Your task
Take each line of the data that contains the string "README" and copy it.

Stored data entries:

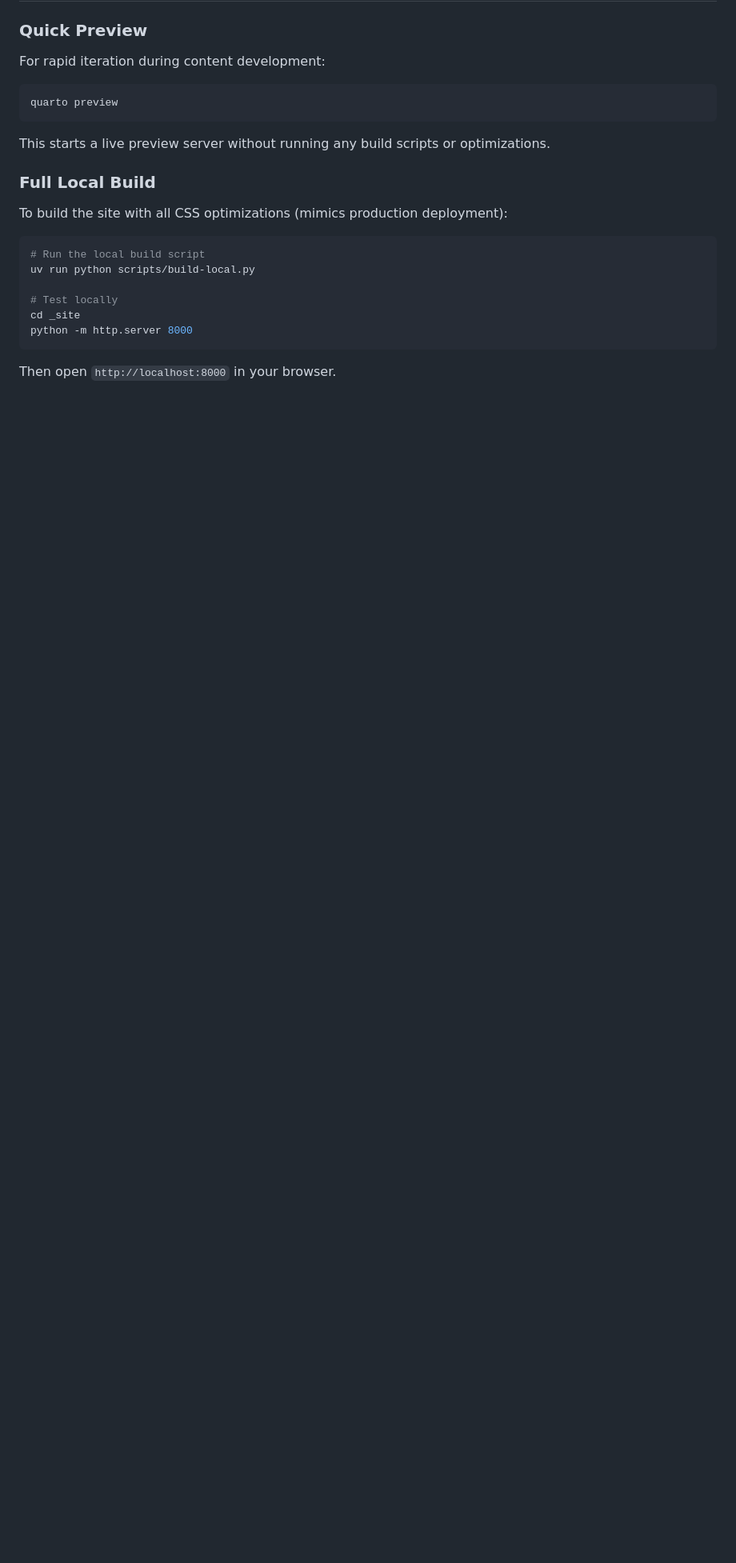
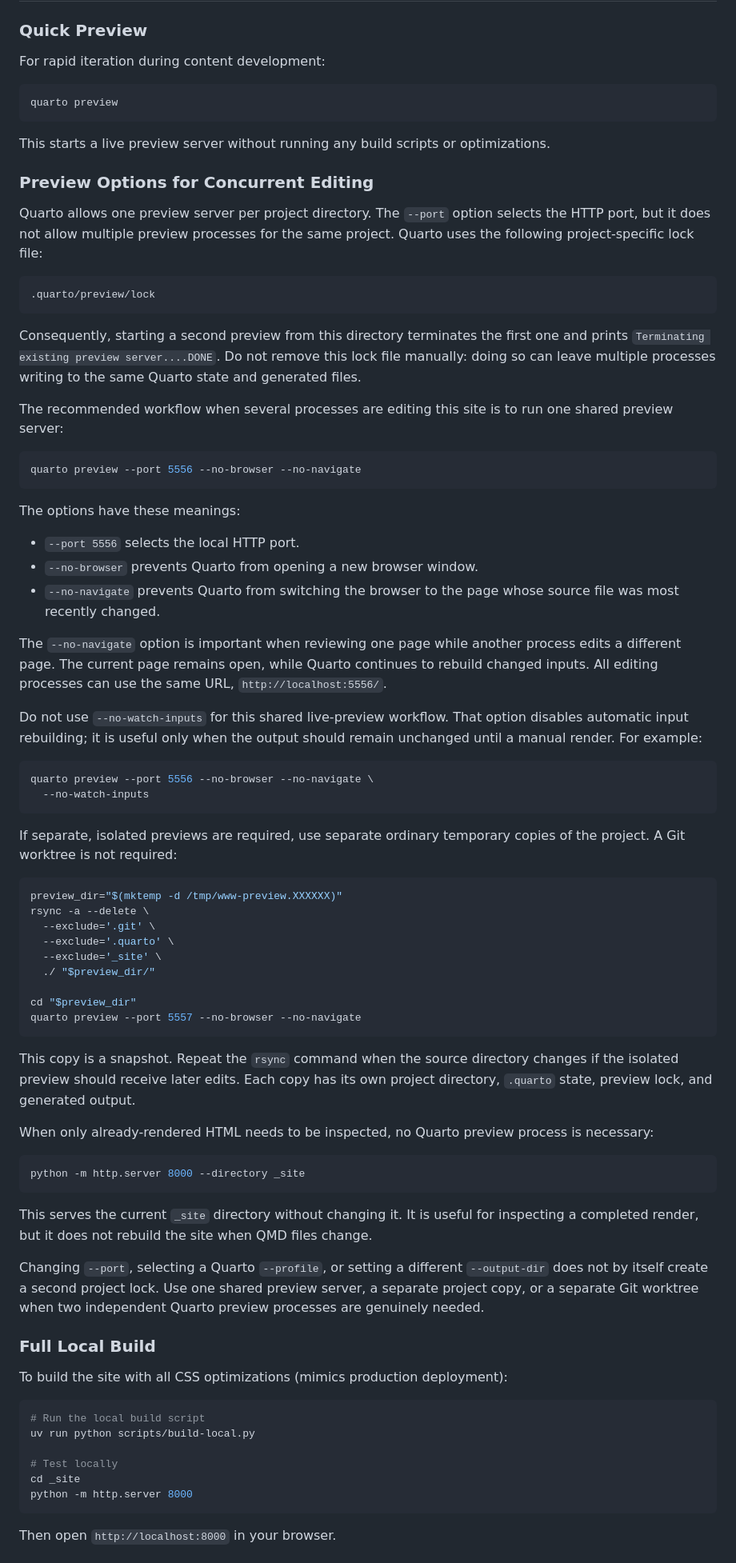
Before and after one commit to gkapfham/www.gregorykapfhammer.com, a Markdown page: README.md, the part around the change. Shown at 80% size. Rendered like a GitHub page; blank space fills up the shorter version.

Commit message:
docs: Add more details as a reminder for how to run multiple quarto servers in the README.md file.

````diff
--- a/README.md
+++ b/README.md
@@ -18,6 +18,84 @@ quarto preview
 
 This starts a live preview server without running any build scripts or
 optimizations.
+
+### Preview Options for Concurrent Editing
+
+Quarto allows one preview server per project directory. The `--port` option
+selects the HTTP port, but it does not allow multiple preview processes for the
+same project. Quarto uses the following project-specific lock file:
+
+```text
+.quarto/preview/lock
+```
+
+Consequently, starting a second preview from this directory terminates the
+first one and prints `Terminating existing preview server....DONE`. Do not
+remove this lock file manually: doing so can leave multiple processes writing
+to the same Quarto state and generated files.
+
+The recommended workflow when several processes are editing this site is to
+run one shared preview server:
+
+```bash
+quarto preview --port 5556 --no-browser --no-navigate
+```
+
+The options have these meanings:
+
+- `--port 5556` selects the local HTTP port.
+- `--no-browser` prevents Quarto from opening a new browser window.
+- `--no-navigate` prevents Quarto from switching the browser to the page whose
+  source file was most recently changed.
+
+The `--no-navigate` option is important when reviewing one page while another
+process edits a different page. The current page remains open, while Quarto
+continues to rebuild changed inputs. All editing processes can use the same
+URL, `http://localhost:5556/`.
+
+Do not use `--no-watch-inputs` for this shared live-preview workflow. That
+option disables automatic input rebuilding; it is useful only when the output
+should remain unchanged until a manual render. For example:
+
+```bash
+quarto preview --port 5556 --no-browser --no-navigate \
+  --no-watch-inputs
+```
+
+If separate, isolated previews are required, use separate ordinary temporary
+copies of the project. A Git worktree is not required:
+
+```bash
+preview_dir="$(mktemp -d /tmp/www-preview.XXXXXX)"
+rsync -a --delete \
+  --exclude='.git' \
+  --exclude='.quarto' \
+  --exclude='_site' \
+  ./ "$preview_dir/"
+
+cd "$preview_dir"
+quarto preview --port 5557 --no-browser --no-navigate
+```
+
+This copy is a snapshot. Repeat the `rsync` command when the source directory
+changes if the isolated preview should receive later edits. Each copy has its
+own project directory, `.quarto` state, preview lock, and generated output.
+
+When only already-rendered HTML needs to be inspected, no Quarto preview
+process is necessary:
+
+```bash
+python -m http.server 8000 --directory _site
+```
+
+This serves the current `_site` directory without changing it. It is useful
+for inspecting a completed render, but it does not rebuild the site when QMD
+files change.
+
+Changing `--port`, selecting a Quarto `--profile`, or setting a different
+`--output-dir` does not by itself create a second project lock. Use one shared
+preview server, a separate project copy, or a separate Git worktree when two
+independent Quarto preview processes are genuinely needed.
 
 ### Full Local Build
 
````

Output for this task
Before and after one commit to gkapfham/www.gregorykapfhammer.com, a Markdown page: README.md, the part around the change. Shown at 80% size. Rendered like a GitHub page; blank space fills up the shorter version.
docs: Add more details as a reminder for how to run multiple quarto servers in the README.md file.
--- a/README.md
+++ b/README.md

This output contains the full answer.